What the exercise asks: In the data, find the word "fonts" and copy out every line that has it.

Provided data:

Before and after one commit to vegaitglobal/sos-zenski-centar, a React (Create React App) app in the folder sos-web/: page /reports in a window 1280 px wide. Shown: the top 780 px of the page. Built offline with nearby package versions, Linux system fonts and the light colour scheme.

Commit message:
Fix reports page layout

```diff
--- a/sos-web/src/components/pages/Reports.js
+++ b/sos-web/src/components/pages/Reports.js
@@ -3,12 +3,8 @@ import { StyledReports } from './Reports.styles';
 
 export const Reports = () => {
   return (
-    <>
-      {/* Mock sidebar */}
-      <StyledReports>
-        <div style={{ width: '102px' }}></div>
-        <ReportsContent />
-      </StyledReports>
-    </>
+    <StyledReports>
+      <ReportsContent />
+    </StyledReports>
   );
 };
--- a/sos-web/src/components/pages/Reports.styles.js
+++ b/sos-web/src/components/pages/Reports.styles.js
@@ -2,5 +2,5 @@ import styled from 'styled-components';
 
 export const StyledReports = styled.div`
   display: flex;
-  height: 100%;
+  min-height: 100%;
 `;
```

...

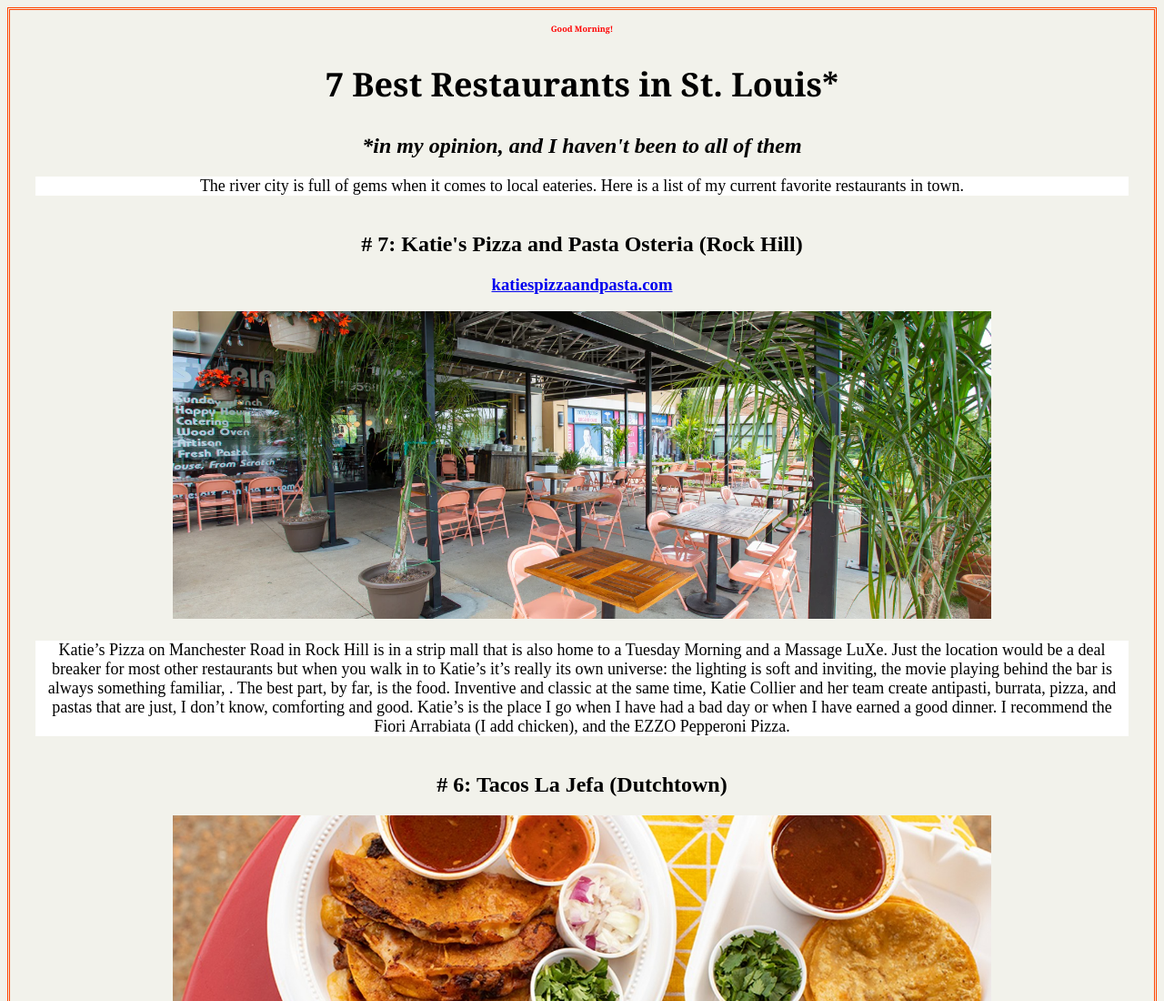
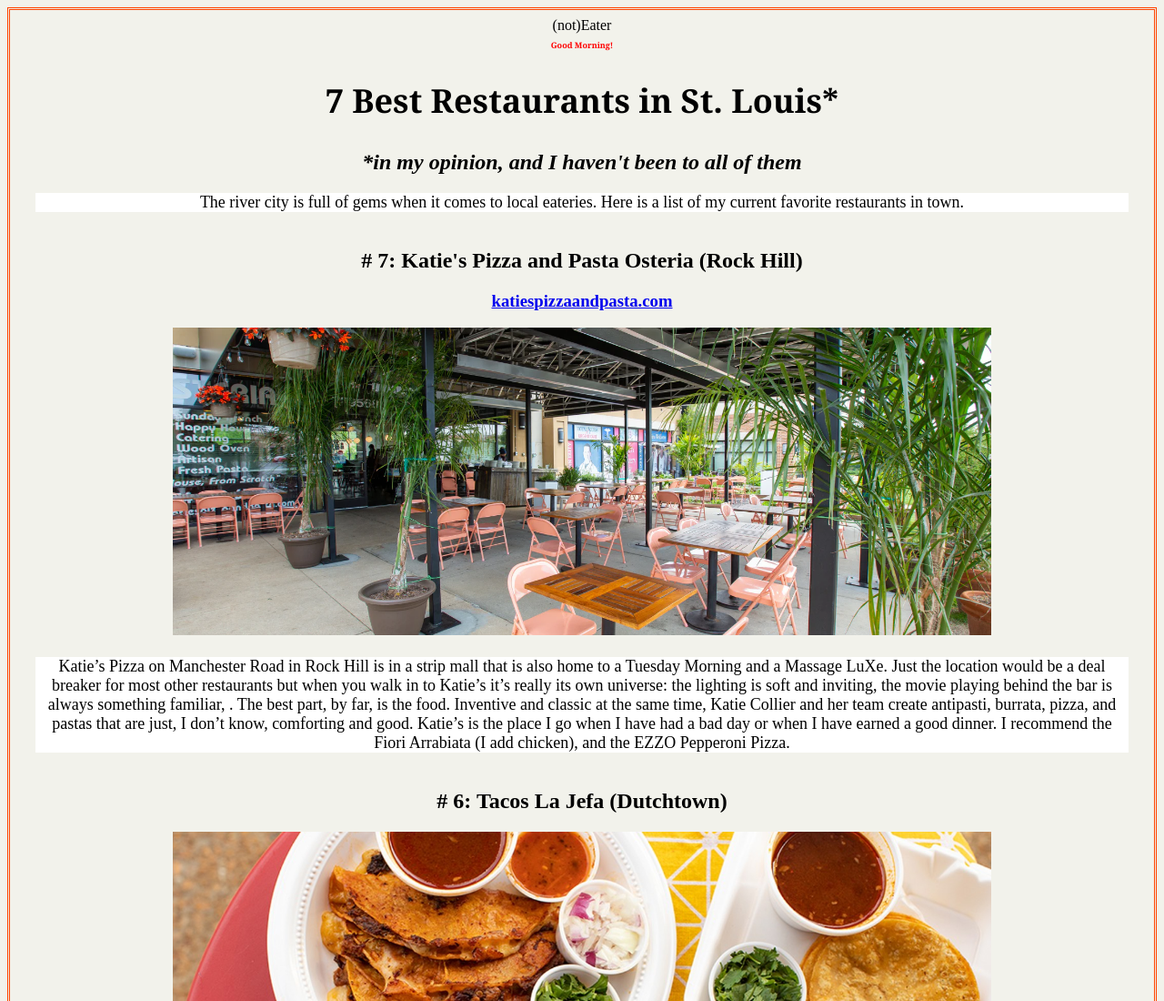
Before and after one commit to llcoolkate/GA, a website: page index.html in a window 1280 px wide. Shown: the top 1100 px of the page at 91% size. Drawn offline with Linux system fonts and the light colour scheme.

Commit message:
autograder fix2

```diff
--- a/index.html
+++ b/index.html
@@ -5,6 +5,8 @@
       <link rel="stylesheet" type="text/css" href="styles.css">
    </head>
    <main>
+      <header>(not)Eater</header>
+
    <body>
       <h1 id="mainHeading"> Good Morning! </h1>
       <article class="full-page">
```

Output below:
Before and after one commit to vegaitglobal/sos-zenski-centar, a React (Create React App) app in the folder sos-web/: page /reports in a window 1280 px wide. Shown: the top 780 px of the page. Built offline with nearby package versions, Linux system fonts and the light colour scheme.
Before and after one commit to llcoolkate/GA, a website: page index.html in a window 1280 px wide. Shown: the top 1100 px of the page at 91% size. Drawn offline with Linux system fonts and the light colour scheme.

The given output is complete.